So, how in the world can the Mediterranean diet be considered heart-healthy, with the large amounts of fats and oils that are consumed?
Well, not all fats are created equal. Mediterraneans consume higher amounts of monounsaturated fats while consuming less saturated fats.
While Westerners, on the other hand, tend to do the opposite and consume more saturated fats and less monounsaturated fats, putting their hearts at risk for disease and damage.
The trick is– focusing on the different types of fats that consume a diet and regulating or changing them.
The dietary habits in our Western world are evolving with education and understanding. Dietary habits are changing as people are incorporating the Mediterranean diet and lifestyle into their own lives, understanding the value it offers for long term health.
Let’s Take A Closer Look At The Heart–
The heart is a mystical thing and captivates our lives in so ways, we say we “love with all of our heart”, a person who is courageous, is said to have a “fierce and strong heart”, and we’ve all had a “broken heart”.
As far as our health is concerned, the heart is the most important organ. It is the size of a human fist, weighing a little over a pound. This little machine keeps the body functioning every minute of every day, and this is why making sure to keep it healthy is of upmost importance.
Following the Mediterranean diet is the first step in safeguarding the heart and all of its functions to avoid disease and damage.
Minimize Your Risks–Take Charge of Your Health
Don’t worry–making the change to a Mediterranean diet doesn’t mean that you have to go on a low-fat diet, it simply means finding new ways to tip the scale towards the healthy monounsaturated fats like olive oil, canola oil, olives, nuts, and avocados, and staying away from the saturated fats, like animal fats.
One nice thing about eating a good amount of dietary fat, is that it leaves you feeling fuller longer, meaning less calorie consumption during the day.
Incorporate A Mediterranean Diet
With These 7 Steps:
—Make plant-based foods the foundation of every meal (Mediterraneans commonly consume five to ten servings of fruits and vegetables every day, while the legumes and grains are the other staple. Consuming foods in this category is naturally low in calories and high in nutrition, which is a bonus for weight and health management)
—Eat seafood and fish on a weekly basis (seafood is a staple of the Mediterranean diet, mainly because it is a local product and the least expensive. They enjoy every type of seafood from octopus to lobster.
—Limit your consumption of all red meats (I know this one is a tough one, because in our Western culture we consider protein foods to be strictly beef, chicken, pork and fish, but Mediterraneans view it as a luxury item, consuming it once or twice a month rather than several times a week.) And, when it is served, it is in smaller portions like 2-3 ounces as a side dish and not as a main entree. This habit has helped them to ensure a reasonable intake of saturated fats and omega-6 fatty acids. But don’t panic, you don’t need to cut out red meat completely, the goal is to eat less animal proteins and more plant-based ones.)

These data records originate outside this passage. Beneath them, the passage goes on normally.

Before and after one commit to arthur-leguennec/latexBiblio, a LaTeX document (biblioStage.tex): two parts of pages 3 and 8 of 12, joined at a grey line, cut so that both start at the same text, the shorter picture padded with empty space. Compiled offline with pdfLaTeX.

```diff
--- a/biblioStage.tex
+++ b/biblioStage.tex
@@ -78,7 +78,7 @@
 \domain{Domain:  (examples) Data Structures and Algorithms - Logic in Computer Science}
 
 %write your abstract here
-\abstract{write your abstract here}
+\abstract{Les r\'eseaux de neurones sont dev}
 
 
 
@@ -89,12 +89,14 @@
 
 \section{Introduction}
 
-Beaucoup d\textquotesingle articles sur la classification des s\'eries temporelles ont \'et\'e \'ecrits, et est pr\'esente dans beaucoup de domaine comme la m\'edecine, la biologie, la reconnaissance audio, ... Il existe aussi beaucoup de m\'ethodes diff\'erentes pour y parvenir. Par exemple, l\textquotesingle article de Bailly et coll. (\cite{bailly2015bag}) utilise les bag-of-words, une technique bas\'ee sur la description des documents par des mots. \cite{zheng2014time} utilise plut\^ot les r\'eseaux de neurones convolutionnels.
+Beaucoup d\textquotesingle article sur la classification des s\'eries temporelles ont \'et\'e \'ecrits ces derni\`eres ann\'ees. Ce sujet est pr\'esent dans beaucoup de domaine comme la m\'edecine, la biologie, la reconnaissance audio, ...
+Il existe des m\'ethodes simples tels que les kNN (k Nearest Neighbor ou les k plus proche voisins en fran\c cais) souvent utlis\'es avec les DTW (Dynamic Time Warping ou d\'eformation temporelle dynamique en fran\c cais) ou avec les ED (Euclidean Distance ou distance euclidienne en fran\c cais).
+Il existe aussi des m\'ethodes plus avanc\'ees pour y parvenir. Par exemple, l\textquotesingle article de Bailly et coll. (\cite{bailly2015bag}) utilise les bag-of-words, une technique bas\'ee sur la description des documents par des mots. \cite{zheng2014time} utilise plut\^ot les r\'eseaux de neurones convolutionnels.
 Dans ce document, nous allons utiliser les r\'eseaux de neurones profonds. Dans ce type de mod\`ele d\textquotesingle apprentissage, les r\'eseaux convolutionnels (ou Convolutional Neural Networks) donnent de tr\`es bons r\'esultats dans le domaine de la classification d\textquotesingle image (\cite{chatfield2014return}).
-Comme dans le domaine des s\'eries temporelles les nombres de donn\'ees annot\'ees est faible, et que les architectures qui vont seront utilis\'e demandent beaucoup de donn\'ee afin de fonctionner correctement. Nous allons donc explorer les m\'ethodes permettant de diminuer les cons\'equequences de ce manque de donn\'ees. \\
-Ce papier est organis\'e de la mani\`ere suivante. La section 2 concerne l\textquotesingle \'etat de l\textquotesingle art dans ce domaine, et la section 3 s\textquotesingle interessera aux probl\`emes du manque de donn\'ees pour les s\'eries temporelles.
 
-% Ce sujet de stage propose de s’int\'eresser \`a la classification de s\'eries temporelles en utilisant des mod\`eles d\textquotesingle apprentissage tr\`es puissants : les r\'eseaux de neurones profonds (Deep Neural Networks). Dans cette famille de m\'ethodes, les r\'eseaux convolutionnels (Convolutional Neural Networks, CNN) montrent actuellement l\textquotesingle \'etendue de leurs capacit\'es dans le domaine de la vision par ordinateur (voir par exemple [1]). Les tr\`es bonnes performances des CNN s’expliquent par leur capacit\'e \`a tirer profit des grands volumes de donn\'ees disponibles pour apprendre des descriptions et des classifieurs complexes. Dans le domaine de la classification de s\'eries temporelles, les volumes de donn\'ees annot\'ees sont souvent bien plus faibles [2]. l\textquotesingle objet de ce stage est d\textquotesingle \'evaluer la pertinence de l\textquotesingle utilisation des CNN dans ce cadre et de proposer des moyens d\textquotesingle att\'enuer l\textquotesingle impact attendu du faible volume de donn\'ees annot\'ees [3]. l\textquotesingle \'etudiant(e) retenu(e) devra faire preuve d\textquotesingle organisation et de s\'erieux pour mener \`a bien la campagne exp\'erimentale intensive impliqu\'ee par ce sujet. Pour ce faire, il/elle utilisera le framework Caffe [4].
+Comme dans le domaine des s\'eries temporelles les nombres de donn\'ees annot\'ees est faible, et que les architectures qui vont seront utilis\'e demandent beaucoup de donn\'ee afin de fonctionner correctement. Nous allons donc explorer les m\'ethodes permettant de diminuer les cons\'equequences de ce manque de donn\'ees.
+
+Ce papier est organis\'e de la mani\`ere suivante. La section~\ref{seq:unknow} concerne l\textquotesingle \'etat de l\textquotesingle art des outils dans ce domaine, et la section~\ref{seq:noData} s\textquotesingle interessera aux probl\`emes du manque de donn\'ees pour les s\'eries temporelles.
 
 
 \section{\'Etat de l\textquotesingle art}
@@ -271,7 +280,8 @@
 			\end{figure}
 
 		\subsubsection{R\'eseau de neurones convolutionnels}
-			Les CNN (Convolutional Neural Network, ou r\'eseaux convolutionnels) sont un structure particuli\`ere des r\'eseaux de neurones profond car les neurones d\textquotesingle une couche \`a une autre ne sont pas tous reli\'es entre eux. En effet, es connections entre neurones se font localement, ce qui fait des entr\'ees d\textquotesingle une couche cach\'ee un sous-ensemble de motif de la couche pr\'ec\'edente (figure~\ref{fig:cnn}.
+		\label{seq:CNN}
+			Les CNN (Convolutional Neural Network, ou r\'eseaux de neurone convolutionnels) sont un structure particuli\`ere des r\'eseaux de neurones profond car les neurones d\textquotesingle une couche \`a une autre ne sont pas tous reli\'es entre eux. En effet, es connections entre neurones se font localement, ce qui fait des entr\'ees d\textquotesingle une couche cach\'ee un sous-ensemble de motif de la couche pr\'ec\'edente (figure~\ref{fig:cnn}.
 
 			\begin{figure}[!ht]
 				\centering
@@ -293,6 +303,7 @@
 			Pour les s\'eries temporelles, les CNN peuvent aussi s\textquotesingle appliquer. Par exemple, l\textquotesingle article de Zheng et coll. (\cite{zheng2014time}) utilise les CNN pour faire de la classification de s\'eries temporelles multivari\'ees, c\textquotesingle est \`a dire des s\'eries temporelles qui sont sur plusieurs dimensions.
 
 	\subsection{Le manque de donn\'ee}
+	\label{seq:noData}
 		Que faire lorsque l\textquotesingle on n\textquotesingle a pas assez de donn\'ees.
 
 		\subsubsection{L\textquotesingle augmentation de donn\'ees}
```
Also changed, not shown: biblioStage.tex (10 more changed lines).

—Consume less dairy (less is more when it comes to dairy, consume just two to three servings a day–such as yogurt, milk or cheese.
—Use herbs and spices to enhance flavors (flavoring food with herbs and spices can not only improve the flavor but many herbs have health and healing benefits, such as–oregano and basil, which are both full of antioxidants and have anti-bacterial properties, so go ahead and spice it up)
—Drink wine and be merry (a glass of red wine with dinner has special nutrients, helping with heart-health, but that it is not the only benefit a glass of wine can have for the heart. By enjoying a glass of wine with friends and family, studies have shown that connecting and communication is healthy for the heart.
This is also the Mediterranean way, as their culture embraces life and food to the fullest–probably one of the best benefits of following the Mediterranean Diet!
Finding and following the Mediterranean diet and lifestyle, is a way of life. Their culture understands how to embraces the sunshine, good food, and beautiful surroundings.
We can follow their lead and choose to live with passion, happiness, and good eating habits for better health.
Allow yourself to enjoy time with friends and family. Make it a priority to lessen the stress of life and find your passion, enjoy good food, a nice drink and time with your tribe.
I’d love your feedback or opinion on what you think about this article, please feel free to leave a comment or two. Thanks so much.
Resources: Rachel Berman, RD–Nationally Recognized Nutrition Expert
Photo Credits: Unsplash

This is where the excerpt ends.